With this Kanaya-midori cultivar, we have leaves with a more subtle fragrance, but the tea remains in the same realm of mellowness and roasting, though this time it has nonetheless been exposed to a little less heat.
It is sweet, but very velvety, with slightly buttery flavours in the background. The liquor also develops an astringent note in the mouth, even a little very stimulating bitterness, with great depth.
Yet, in the following infusions, the astringency remains well controlled, and this sencha keeps a mouth-watering roundness, with a fragrance that is always very present.
There is an intense, sweet return in the mouth, and very good length.
It seems to me that this Oku-yutaka is the tea that plays most on roundness and sweetness.
The fragrance is also more discreet, and a little sniff in the teapot gives us a more concentrated scent of sweetness, with something a little vegetal and also of tomatoes(?!).
Obviously, we are very far from an amino acid soup, but this liquor seems to have more umami mellowness, and there is no trace of astringency or bitterness. This sencha is thus dominated by sweetness, but in a very calm manner. It is airy, not aggressive, and the liquor flows in the most fluid way in the mouth, leaving a light, but long, aftertaste.
A second infusion at a higher temperature provides these leaves with greater punch, adding to the slightly attenuated sweetness an invigorating freshness that continues developing in the mouth, and also for several minutes in the throat. This time there is more depth.
This Oku-yutaka sencha is probably the easiest of these three teas to drink, with a very round, silky first infusion, that might leave those who like more aggressive liquor wanting more. However, the second and third infusions add complexity and depth, as if new dimensions had been added.
The last of Mr. Yamamoto’s organic senchas from Shimizu that I have selected is his Sayama-kaori cultivar.
When it is infused, this Sayama-kaori reveals itself to be very delicate, subtle, and more difficult to grasp than the three others.
4 g (scant 1 tsp), 70 ml (scant 1/3 cup), 80°C (176°F), 60 seconds.
The fragrance is still mellow and sweet, but comes through more delicately than with the dry leaves.
While a floral bouquet is still present, the sweet notes almost recall chewing gum, and a very light tone of eau de Cologne slips in to make the whole very stimulating, despite the very restrained overall impression. As the tea cools slightly, spicier aromas emerge.
So long as it is not left too long and not too many leaves are used, the liquor provides exemplary balance and mellowness, which almost makes you forget we are dealing with the Sayama-kaori cultivar. The eau de Cologne and bubble gum flavours are not completely absent, but discreet, and this Japanese green tea is in no way excessive or stereotypical.
With no astringency, the liquor is smooth, and its sweetness is not overpowering.

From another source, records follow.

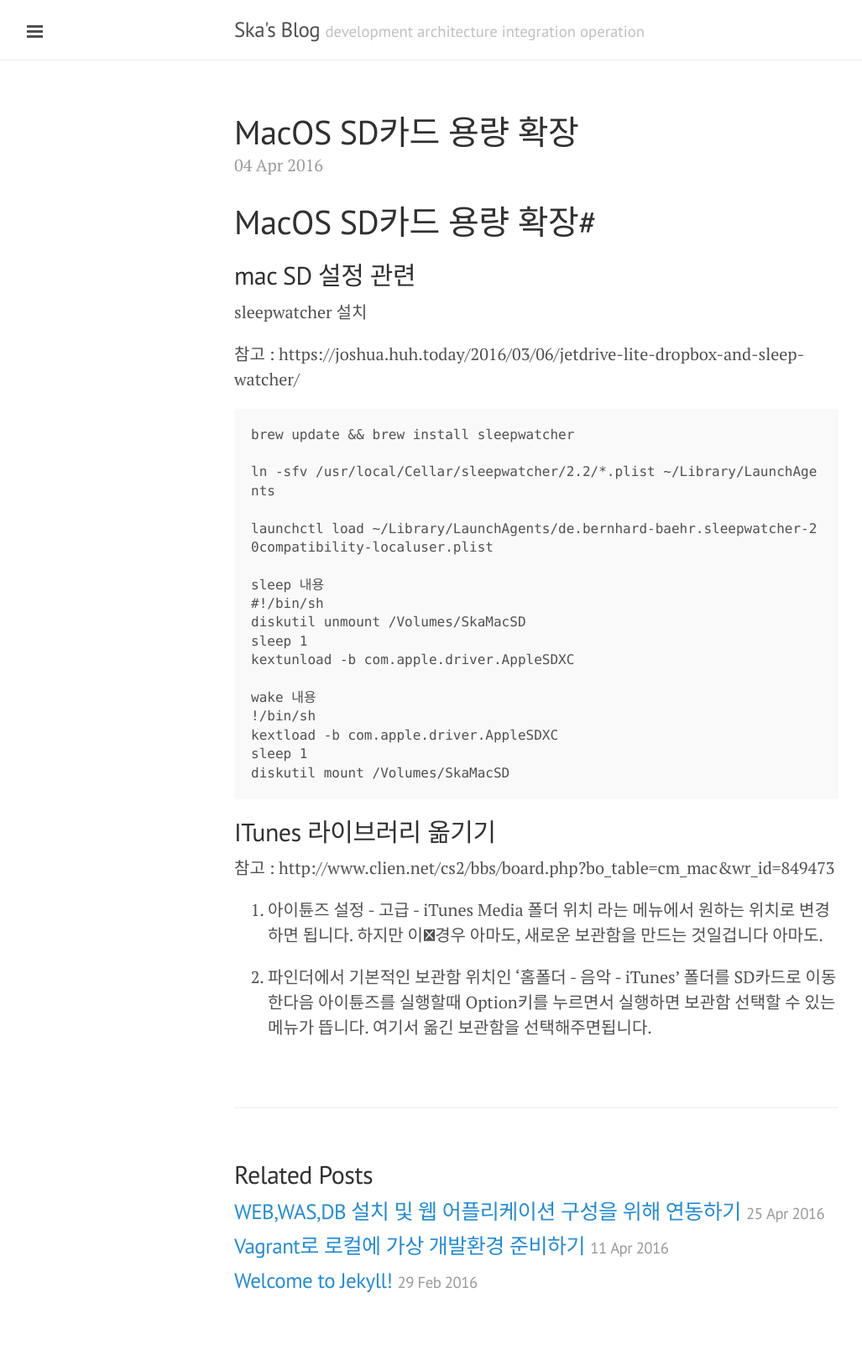
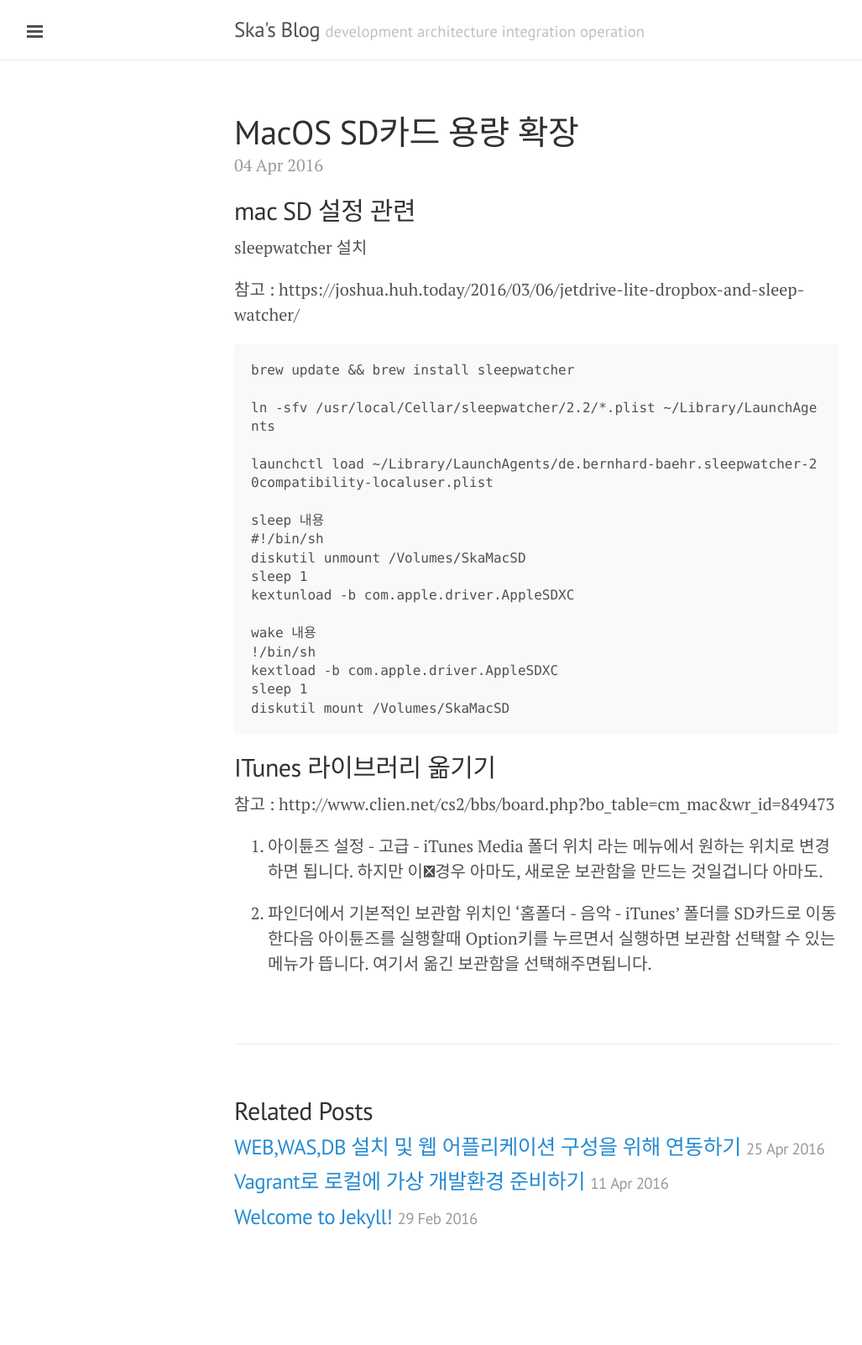
Before and after one commit to skaqud/skaqud.github.com, a Jekyll site: the page built from _posts/2016-04-04-Extend-macos-with-sdcard.markdown, in a window 1280 px wide. Shown: the whole page at 84% size, without its empty margins (1-1028 px from the left). Built offline with Jekyll 4.4.1, drawn with Linux system fonts in a browser that asks for light colours; after the commit the page ends 1525 px from its top, so only the background shows below that.

```diff
--- a/_posts/2016-04-04-Extend-macos-with-sdcard.markdown
+++ b/_posts/2016-04-04-Extend-macos-with-sdcard.markdown
@@ -4,8 +4,6 @@
 date:   2016-04-04 21:10:49 +0700
 categories: hobby, life
 ---
-# MacOS SD카드 용량 확장#
-
 ## mac SD 설정 관련 ##
 
 sleepwatcher 설치
```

The little note of astringency that appears in the following infusions brings depth, while the mellow olfactory effects of this sencha remain: subtle and multi-faceted.
The aftertaste is long and powerful, especially after the second infusion.

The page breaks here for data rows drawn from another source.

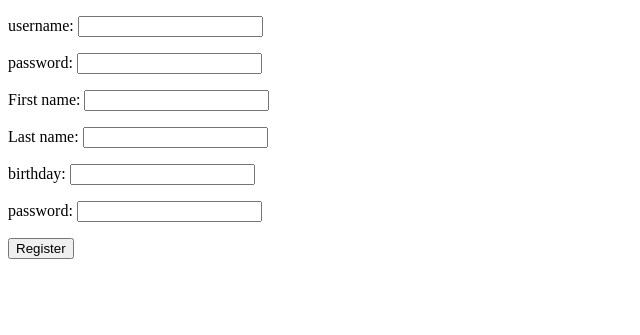
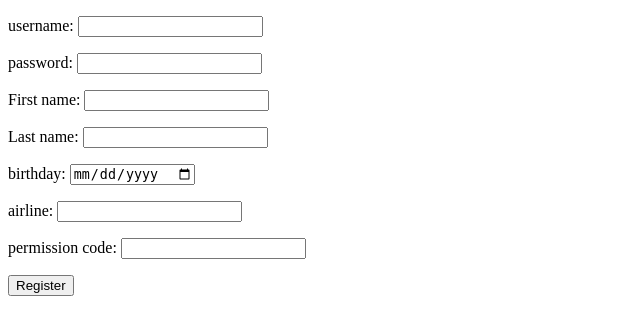
Before and after one commit to billyblu2000/NYU_2021Spring_Databases, a Flask app: template templates/register_staff.html in a window 1280 px wide. Shown: the top 335 px of the page, without its empty margins (0-640 px from the left). Run offline with Flask 2, Linux system fonts and the light colour scheme; the template is opened without the code that fills it, so the values that code supplies are empty.

Commit message:
add super functions

```diff
--- a/app.py
+++ b/app.py
@@ -75,7 +75,7 @@ def register_agent():
 def register_staff():
     if request.method == 'GET':
         airlines = mt.root_sql_query(user='root', stmt=MySQLTool.STMT_GET_ALL_AIRLINES)
-        return 'register_staff_get'
+        return render_template('register_staff.html')
     else:
         username = request.form.get('username')
         password = request.form.get('password')
@@ -83,6 +83,11 @@ def register_staff():
         last_name = request.form.get('last_name')
         dob = request.form.get('date_of_birth')
         airline_name = request.form.get('airline_name')
+        permission_code = request.form.get('permission_code')
+
+        if not mt.root_check_exists(user='root', table='airline_stuff_permission_code',
+                                    attribute='code',value=permission_code):
+            return 'Wrong permission code'
 
         # check duplicate
         if mt.root_check_duplicates(table='airline_stuff', attribute='username', value=username, user='root'):
@@ -197,12 +202,13 @@ def super():
     else:
         if request.form.get('password') != 'god':
             return 'Password Wrong'
+        stmta = request.form.get('SQLA')
+        if stmta != "":
+            mt.root_sql_query(user='root', stmt=stmta)
         stmtq = request.form.get('SQLQ')
         if stmtq != "":
             result = str(mt.root_sql_query(user='root', stmt=stmtq))
             return result
-        stmta = request.form.get('SQLA')
-        mt.root_sql_query(user='root', stmt=stmta)
         return 'OK'
 
 
--- a/config.py
+++ b/config.py
@@ -3,7 +3,7 @@ from datetime import timedelta
 # PROJECT
 HOST = '127.0.0.1'
 PORT = 5000
-DEBUG = False
+DEBUG = True
 SECRET_KEY = 'secret_key'
 
 
--- a/templates/register_staff.html
+++ b/templates/register_staff.html
@@ -8,10 +8,11 @@
 <form  method="post">
   <p>username: <input type="text" name="username" /></p>
   <p>password: <input type="password" name="password" /></p>
-    <p>First name: <input type="password" name="password" /></p>
-    <p>Last name: <input type="password" name="password" /></p>
-    <p>birthday: <input type="password" name="password" /></p>
-    <p>password: <input type="password" name="password" /></p>
+    <p>First name: <input type="text" name="first_name" /></p>
+    <p>Last name: <input type="text" name="last_name" /></p>
+    <p>birthday: <input type="date" name="date_of_birth" /></p>
+    <p>airline: <input type="text" name="airline_name" /></p>
+    <p>permission code: <input type="text" name="permission_code" /></p>
   <input type="submit" value="Register" />
 </form>
 </body>
```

Nonetheless, this sencha responds in the typical ways and produces clearly different liquors depending on whether it is brewed in a teapot made from clay fired in reduction (black Tokoname, Banko) or in oxidation (red Tokoname, Bizen, etc.). Clay that has been fired in reduction seems to me to bring out the aromas and fragrances especially well, whereas with clay that has been fired in oxidation, the liquor is more captivating in the mouth, and the aftertaste is very dense and powerful.
Once again, in a surprising way, this Sayama-kaori is very different from Yamamoto Kengo’s three other products, partly because it has a very poised, balanced side, closer to a kind of perfection, as if to thumb the nose at detractors of this cultivar, which is now considered oldfangled and a little out of fashion.
It is not only the variety of flavours that distinguish these three senchas/cultivars made by the same producer, but also the ways they express themselves.
Here is how I see them:
Yabukita: nose and mouth
Kanaya-midori: nose and throat
Oku-yutaka: mouth and throat
Sayama-kaori : Subtle balance between mouth, noise, and throat, with a final predominance of throat.